Clinton Office Hostage-Taker Found After Escape

Concord — A man who took hostages at a Hillary Rodham Clinton presidential campaign office in 2007 has been caught less than 24 hours after walking away from a minimum-security correctional facility, authorities said yesterday.

Leeland Eisenberg was arrested on an escape charge without incident about 8:30 a.m. yesterday in Manchester.

He was found in the lobby of a community center.

Eisenberg, 52, was expected to be arraigned in court later yesterday and brought back to the state prison in Concord.

The escape charge is a felony punishable by 3 ½ to 7 years in prison, Department of Corrections spokesman Jeff Lyons said.

Eisenberg was missing from his room during a head count Sunday afternoon at the Calumet Transitional Housing Unit in Manchester.

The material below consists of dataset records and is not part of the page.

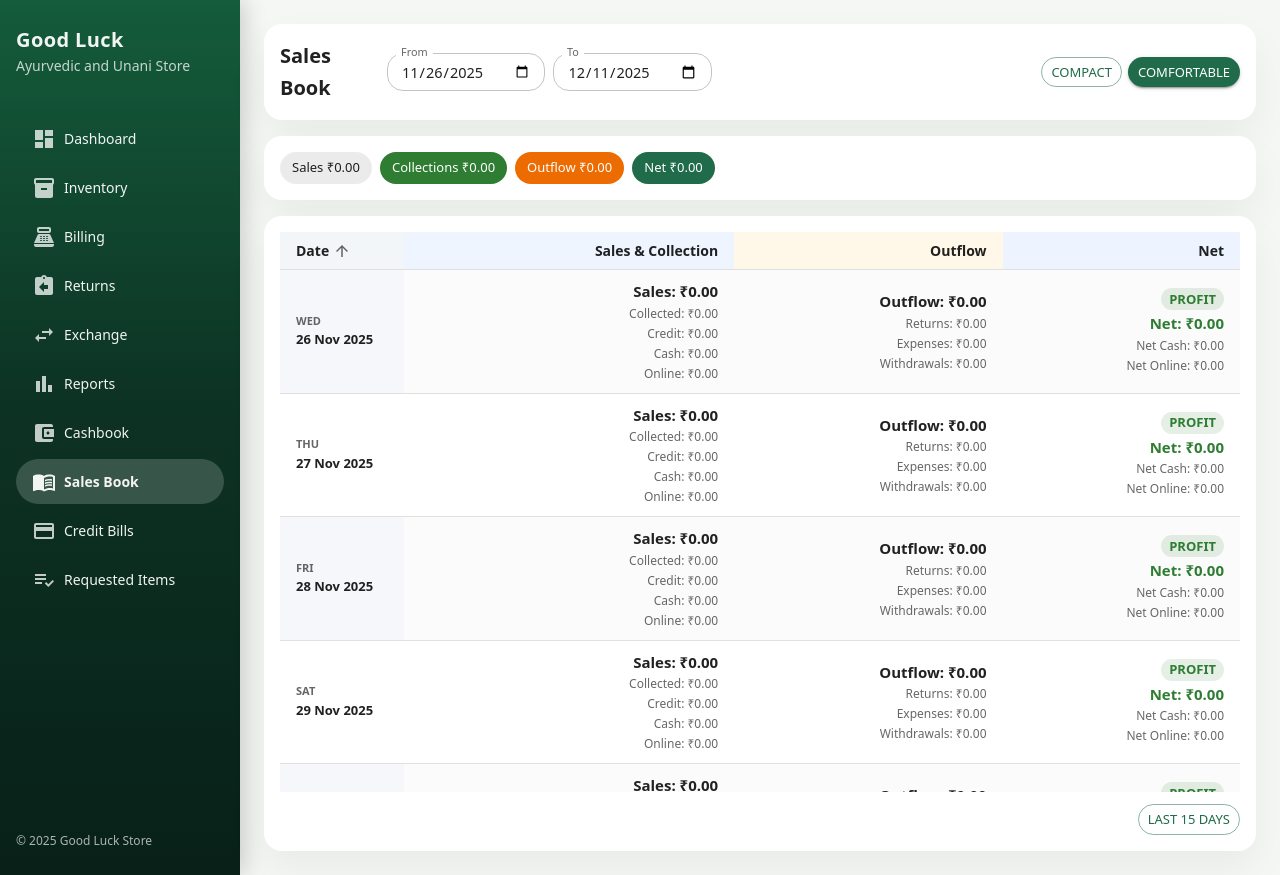
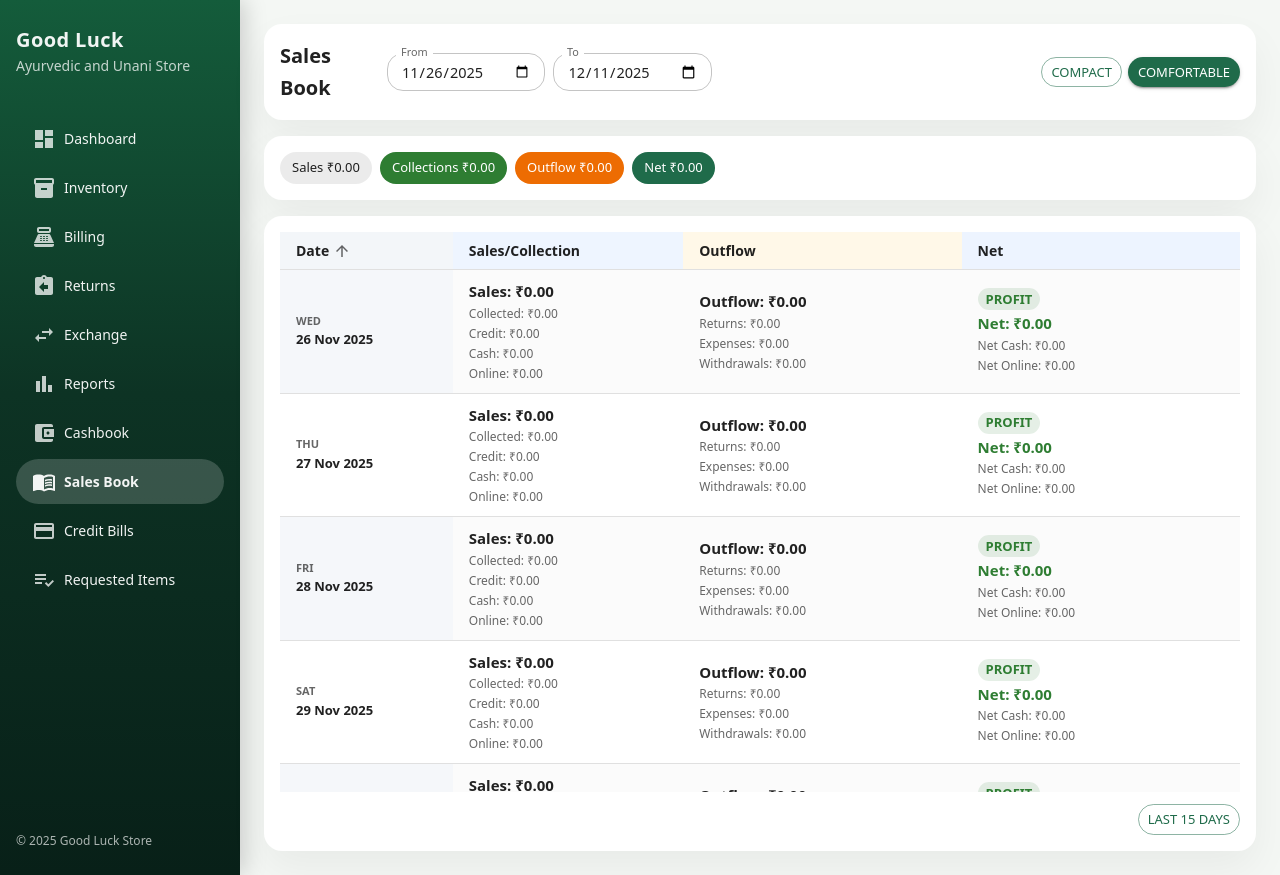
Before and after one commit to kaifmunshi/medical-inventory, a React (Vite) app in the folder frontend/: page /sales-book in a window 1280 px wide. Built offline with nearby package versions, Linux system fonts and the light colour scheme; no server answers.

Commit message:
sales book ui change

```diff
--- a/frontend/src/pages/SalesBook/index.tsx
+++ b/frontend/src/pages/SalesBook/index.tsx
@@ -68,7 +68,7 @@ function BreakdownCell(props: {
   const totalSize = props.compact ? 14 : 15
   const lineSize = props.compact ? 11 : 12
   return (
-    <Stack alignItems="flex-end" spacing={props.compact ? 0.125 : 0.25}>
+    <Stack alignItems="flex-start" spacing={props.compact ? 0.125 : 0.25}>
       <Typography sx={{ fontSize: totalSize, fontWeight: 800, color: props.totalColor || 'text.primary' }}>
         {props.totalLabel}: ₹{money(props.total)}
       </Typography>
@@ -367,11 +367,25 @@ export default function SalesBookPage() {
           <Typography color="text.secondary">Loading sales book...</Typography>
         ) : (
           <TableContainer sx={{ maxHeight: 560 }}>
-            <Table size="small" stickyHeader>
+            <Table
+              size="small"
+              stickyHeader
+              sx={{
+                tableLayout: 'fixed',
+                width: '100%',
+                '& th, & td': { px: 2 },
+              }}
+            >
+              <colgroup>
+                <col style={{ width: '18%' }} />
+                <col style={{ width: '24%' }} />
+                <col style={{ width: '29%' }} />
+                <col style={{ width: '29%' }} />
+              </colgroup>
               <TableHead>
                 <TableRow>
                   <TableCell
-                    sx={{ bgcolor: '#f3f6f9', fontWeight: 800, position: 'sticky', left: 0, zIndex: 4, minWidth: 120 }}
+                    sx={{ bgcolor: '#f3f6f9', fontWeight: 800, position: 'sticky', left: 0, zIndex: 4 }}
                   >
                     <TableSortLabel
                       active
@@ -381,13 +395,13 @@ export default function SalesBookPage() {
                       Date
                     </TableSortLabel>
                   </TableCell>
-                  <TableCell align="right" sx={{ bgcolor: '#eef5ff', fontWeight: 800, minWidth: 320 }}>
-                    Sales & Collection
+                  <TableCell sx={{ bgcolor: '#eef5ff', fontWeight: 800 }}>
+                    Sales/Collection
                   </TableCell>
-                  <TableCell align="right" sx={{ bgcolor: '#fff8e8', fontWeight: 800, minWidth: 260 }}>
+                  <TableCell sx={{ bgcolor: '#fff8e8', fontWeight: 800 }}>
                     Outflow
                   </TableCell>
-                  <TableCell align="right" sx={{ bgcolor: '#edf4ff', fontWeight: 800, minWidth: 230 }}>
+                  <TableCell sx={{ bgcolor: '#edf4ff', fontWeight: 800 }}>
                     Net
                   </TableCell>
                 </TableRow>
@@ -420,7 +434,7 @@ export default function SalesBookPage() {
                         </Typography>
                       </Stack>
                     </TableCell>
-                    <TableCell align="right">
+                    <TableCell>
                       <BreakdownCell
                         totalLabel="Sales"
                         total={r0.billed}
@@ -433,7 +447,7 @@ export default function SalesBookPage() {
                         ]}
                       />
                     </TableCell>
-                    <TableCell align="right">
+                    <TableCell>
                       <BreakdownCell
                         totalLabel="Outflow"
                         total={r0.outflow}
@@ -445,8 +459,8 @@ export default function SalesBookPage() {
                         ]}
                       />
                     </TableCell>
-                    <TableCell align="right">
-                      <Stack alignItems="flex-end" spacing={density === 'compact' ? 0.125 : 0.25}>
+                    <TableCell>
+                      <Stack alignItems="flex-start" spacing={density === 'compact' ? 0.125 : 0.25}>
                         <Chip
                           size="small"
                           label={r0.net < 0 ? 'LOSS' : 'PROFIT'}
@@ -477,7 +491,7 @@ export default function SalesBookPage() {
                   <TableCell sx={{ position: 'sticky', left: 0, zIndex: 3, bgcolor: '#e8edf2', fontWeight: 900 }}>
                     Total
                   </TableCell>
-                  <TableCell align="right" sx={{ bgcolor: '#e8edf2' }}>
+                  <TableCell sx={{ bgcolor: '#e8edf2' }}>
                     <BreakdownCell
                       totalLabel="Sales"
                       total={totals.billed}
@@ -490,7 +504,7 @@ export default function SalesBookPage() {
                       ]}
                     />
                   </TableCell>
-                  <TableCell align="right" sx={{ bgcolor: '#e8edf2' }}>
+                  <TableCell sx={{ bgcolor: '#e8edf2' }}>
                     <BreakdownCell
                       totalLabel="Outflow"
                       total={totals.outflow}
@@ -502,7 +516,7 @@ export default function SalesBookPage() {
                       ]}
                     />
                   </TableCell>
-                  <TableCell align="right" sx={{ bgcolor: '#e8edf2' }}>
+                  <TableCell sx={{ bgcolor: '#e8edf2' }}>
                     <BreakdownCell
                       totalLabel="Net"
                       total={totals.net}
```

He was sentenced in 2010 to 3 ½ to 7 years for probation violations. He would have been eligible for parole in August.

“We get about six or seven minimum security walkaways a year from our halfway houses,” Lyons said.

Eisenberg spent about two years behind bars for the November 2007 siege at Clinton’s Rochester campaign office in which he claimed to have a bomb.

No one was hurt in a five-hour standoff and the bomb turned out to be road flares.

At his arraignment in that case, public defender Randy Hawkes portrayed Eisenberg as a man at the end of his rope emotionally after being repeatedly turned down when he sought psychiatric help.

Eisenberg “heard voices and saw a movie in his head telling him he had to sacrifice himself” to shine light on the flaws in the health care system, Hawkes said.

Eisenberg was released on probation in November 2009. His first violation occurred soon after his release, when he failed to charge his monitoring bracelet. He was incarcerated in January 2010 after failing to take mandatory alcohol breath tests.

In February 2010, he cut off his electronic monitoring bracelet and fled, a day after being given a last chance at freedom by a judge who released him despite multiple probation violations. He was found in his Dover apartment the next day.

Eisenberg’s long criminal record also includes two rape convictions.

He was sentenced to 10 years for rape in Worcester, Mass., in 1985 but escaped the next year and committed another rape, prosecutors said. He was sentenced to 11 to 20 years for that. He was released from prison in March 2005.